U.S. flag

An official website of the United States government, Department of Justice.

Correlates and Consequences of Adolescent Victimization and Offending

Award Information

Award #
Funding Category
Competitive Discretionary
Congressional District
Funding First Awarded
Total funding (to date)

Description of original award (Fiscal Year 2017, $199,997)

BJS’s Visiting Fellows Program aims to facilitate collaboration between academic scholars and government researchers in survey methodology, statistics, economics, and social sciences. Visiting fellows have the unique opportunity to address substantive, methodological, and analytic issues relevant to BJS programs and to further knowledge about and understanding of the operation of the criminal justice system. Fellowship applicants are expected to have a recognized research record or considerable expertise in their area of proposed research. Applicants must submit a detailed research proposal, which will be evaluated on the applicability of the research to BJS programs, the value of the proposed research to science, and the quality of the applicant's research record. The program offers researchers an opportunity to conduct statistical research in a particular area of mutual interest to them and BJS, examine innovative approaches to the analysis and dissemination of BJS data, and interact with BJS staff to gain first-hand knowledge of developments in BJS statistical programs. Each year the solicitation identifies priority project areas for applicants to consider addressing in preparing their proposals.

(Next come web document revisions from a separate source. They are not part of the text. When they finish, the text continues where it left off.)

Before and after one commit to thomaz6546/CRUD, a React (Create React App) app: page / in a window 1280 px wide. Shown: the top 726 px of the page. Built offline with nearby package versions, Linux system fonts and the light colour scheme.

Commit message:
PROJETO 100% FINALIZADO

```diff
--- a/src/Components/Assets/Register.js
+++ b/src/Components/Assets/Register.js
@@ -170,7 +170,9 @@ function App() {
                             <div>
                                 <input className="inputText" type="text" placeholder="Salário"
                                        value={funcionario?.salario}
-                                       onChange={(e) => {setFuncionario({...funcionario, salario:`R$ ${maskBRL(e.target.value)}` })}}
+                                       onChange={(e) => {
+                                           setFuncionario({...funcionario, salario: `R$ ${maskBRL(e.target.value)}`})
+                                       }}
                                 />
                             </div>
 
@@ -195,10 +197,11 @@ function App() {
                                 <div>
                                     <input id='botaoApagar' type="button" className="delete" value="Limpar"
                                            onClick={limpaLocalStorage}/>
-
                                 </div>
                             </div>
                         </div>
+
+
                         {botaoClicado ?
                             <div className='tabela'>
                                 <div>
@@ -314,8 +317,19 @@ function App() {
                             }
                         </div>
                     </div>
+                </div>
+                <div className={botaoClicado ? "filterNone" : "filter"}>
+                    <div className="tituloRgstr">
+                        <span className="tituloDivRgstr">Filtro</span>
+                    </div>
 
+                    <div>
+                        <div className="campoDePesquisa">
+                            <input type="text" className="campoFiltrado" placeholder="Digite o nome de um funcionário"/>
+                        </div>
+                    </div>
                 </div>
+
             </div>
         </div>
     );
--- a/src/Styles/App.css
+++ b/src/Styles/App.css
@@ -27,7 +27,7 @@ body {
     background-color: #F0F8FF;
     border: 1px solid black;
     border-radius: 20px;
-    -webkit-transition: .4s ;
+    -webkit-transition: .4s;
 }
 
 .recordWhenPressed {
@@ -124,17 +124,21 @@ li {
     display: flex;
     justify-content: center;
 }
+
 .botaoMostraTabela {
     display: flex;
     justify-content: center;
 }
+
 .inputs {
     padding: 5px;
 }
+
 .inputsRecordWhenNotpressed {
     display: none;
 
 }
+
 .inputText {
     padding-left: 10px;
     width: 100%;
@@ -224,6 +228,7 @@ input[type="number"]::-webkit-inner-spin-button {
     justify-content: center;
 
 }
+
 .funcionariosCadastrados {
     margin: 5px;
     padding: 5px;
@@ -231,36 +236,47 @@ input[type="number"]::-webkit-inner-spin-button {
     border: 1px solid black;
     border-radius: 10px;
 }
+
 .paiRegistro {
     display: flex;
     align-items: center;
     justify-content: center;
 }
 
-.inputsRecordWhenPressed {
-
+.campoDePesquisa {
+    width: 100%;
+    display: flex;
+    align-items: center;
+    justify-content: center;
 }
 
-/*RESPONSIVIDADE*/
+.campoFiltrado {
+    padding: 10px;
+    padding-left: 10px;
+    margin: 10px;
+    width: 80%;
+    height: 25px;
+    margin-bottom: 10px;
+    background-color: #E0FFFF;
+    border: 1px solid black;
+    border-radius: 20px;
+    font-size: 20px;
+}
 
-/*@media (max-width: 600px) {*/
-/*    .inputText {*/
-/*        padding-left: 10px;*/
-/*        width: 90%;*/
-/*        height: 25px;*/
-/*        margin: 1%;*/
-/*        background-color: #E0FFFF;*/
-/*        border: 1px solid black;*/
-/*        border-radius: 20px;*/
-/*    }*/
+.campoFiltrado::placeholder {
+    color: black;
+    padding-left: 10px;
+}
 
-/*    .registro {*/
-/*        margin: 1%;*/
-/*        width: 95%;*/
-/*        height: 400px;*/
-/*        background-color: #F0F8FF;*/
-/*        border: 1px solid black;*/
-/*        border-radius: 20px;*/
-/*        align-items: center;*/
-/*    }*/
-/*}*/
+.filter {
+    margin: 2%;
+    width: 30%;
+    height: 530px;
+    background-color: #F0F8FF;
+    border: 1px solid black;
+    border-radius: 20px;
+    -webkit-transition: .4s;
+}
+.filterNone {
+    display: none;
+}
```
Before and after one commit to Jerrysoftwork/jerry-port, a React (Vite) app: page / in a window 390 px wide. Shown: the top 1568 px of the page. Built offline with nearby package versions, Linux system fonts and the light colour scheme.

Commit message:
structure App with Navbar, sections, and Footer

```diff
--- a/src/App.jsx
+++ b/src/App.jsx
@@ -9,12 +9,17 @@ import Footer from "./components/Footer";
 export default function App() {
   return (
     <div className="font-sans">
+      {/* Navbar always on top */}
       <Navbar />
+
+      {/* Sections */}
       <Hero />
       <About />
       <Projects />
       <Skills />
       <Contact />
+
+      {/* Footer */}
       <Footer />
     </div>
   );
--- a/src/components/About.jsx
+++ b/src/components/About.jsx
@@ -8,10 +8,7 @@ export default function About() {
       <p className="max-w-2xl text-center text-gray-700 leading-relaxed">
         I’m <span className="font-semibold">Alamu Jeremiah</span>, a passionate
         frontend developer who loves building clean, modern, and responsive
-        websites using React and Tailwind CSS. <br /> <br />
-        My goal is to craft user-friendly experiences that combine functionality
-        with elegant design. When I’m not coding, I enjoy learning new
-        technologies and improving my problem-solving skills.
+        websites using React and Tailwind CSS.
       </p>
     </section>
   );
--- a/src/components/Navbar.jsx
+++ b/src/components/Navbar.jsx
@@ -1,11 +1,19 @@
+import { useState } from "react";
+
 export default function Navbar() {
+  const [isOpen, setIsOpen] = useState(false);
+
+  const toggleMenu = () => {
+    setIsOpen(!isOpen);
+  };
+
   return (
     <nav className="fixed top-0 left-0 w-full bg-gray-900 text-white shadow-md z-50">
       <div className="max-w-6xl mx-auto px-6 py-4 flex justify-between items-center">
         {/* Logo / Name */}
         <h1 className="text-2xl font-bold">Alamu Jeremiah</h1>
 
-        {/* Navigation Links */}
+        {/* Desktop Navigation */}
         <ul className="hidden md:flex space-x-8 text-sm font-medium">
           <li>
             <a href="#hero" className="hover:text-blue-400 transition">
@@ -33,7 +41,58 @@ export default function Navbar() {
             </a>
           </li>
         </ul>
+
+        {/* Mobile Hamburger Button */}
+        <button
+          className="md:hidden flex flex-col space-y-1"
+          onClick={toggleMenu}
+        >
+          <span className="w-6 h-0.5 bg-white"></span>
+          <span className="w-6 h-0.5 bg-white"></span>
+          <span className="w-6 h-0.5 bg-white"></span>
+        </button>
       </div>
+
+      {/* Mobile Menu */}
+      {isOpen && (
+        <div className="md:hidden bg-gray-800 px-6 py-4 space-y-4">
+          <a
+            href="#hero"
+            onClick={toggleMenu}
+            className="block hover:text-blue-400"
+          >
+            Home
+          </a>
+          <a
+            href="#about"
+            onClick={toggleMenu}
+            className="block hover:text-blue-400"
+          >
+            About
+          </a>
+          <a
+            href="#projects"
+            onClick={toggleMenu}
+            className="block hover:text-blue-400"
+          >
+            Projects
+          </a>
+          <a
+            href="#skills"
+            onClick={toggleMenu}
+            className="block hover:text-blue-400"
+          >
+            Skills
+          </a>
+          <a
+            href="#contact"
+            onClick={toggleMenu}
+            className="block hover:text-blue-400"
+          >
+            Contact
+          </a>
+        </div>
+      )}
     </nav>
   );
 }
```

This award is being made to The Pennsylvania State University on behalf of BJS Visiting Fellow Dr. R. Barry Ruback, for the project entitled, “Correlates and Consequences of Adolescent Victimization and Offending.”

The fellowship has three goals:

(1) The visiting fellow plans to continue his past research on repeat victimization, hate crimes, and the reporting of crime to the police. Noting that adolescents have high rates of victimization of all types and relatively low rates of reporting victimizations to the police, it is felt that the three research areas would be central to a better understanding of the correlates and consequences of adolescent victimization. These research questions would be analyzed primarily using data from the National Crime Victimization Survey (NCVS).

(2) The visiting fellow will work with BJS and OJJDP staff on projects with reference to ongoing programs at OJJDP. In particular, two research initiatives that would examine mediating mechanisms would be relevant. One is the victim-offender overlap, which would examine proposed individual-level mechanisms. The second is how drug and alcohol use mediate the link between victimization and repeat victimization and the reciprocal link between victimization and offending.

(3) The visiting fellow will work with BJS and OJJDP staff to develop a set of analyses and statistical tables that would be undertaken and published on a regular basis (e.g., every year, every three years), in the same way that BJS publishes reports on victimization, prisoners, etc. on a predetermined schedule. In addition to these three research goals, the proposed project would help in the training of at least one PSU graduate student in the use of data collected by BJS and of interest to OJJDP. (CA/NCF)

Note: This project contains a research and/or development component, as defined in applicable law.

Date Created: September 24, 2017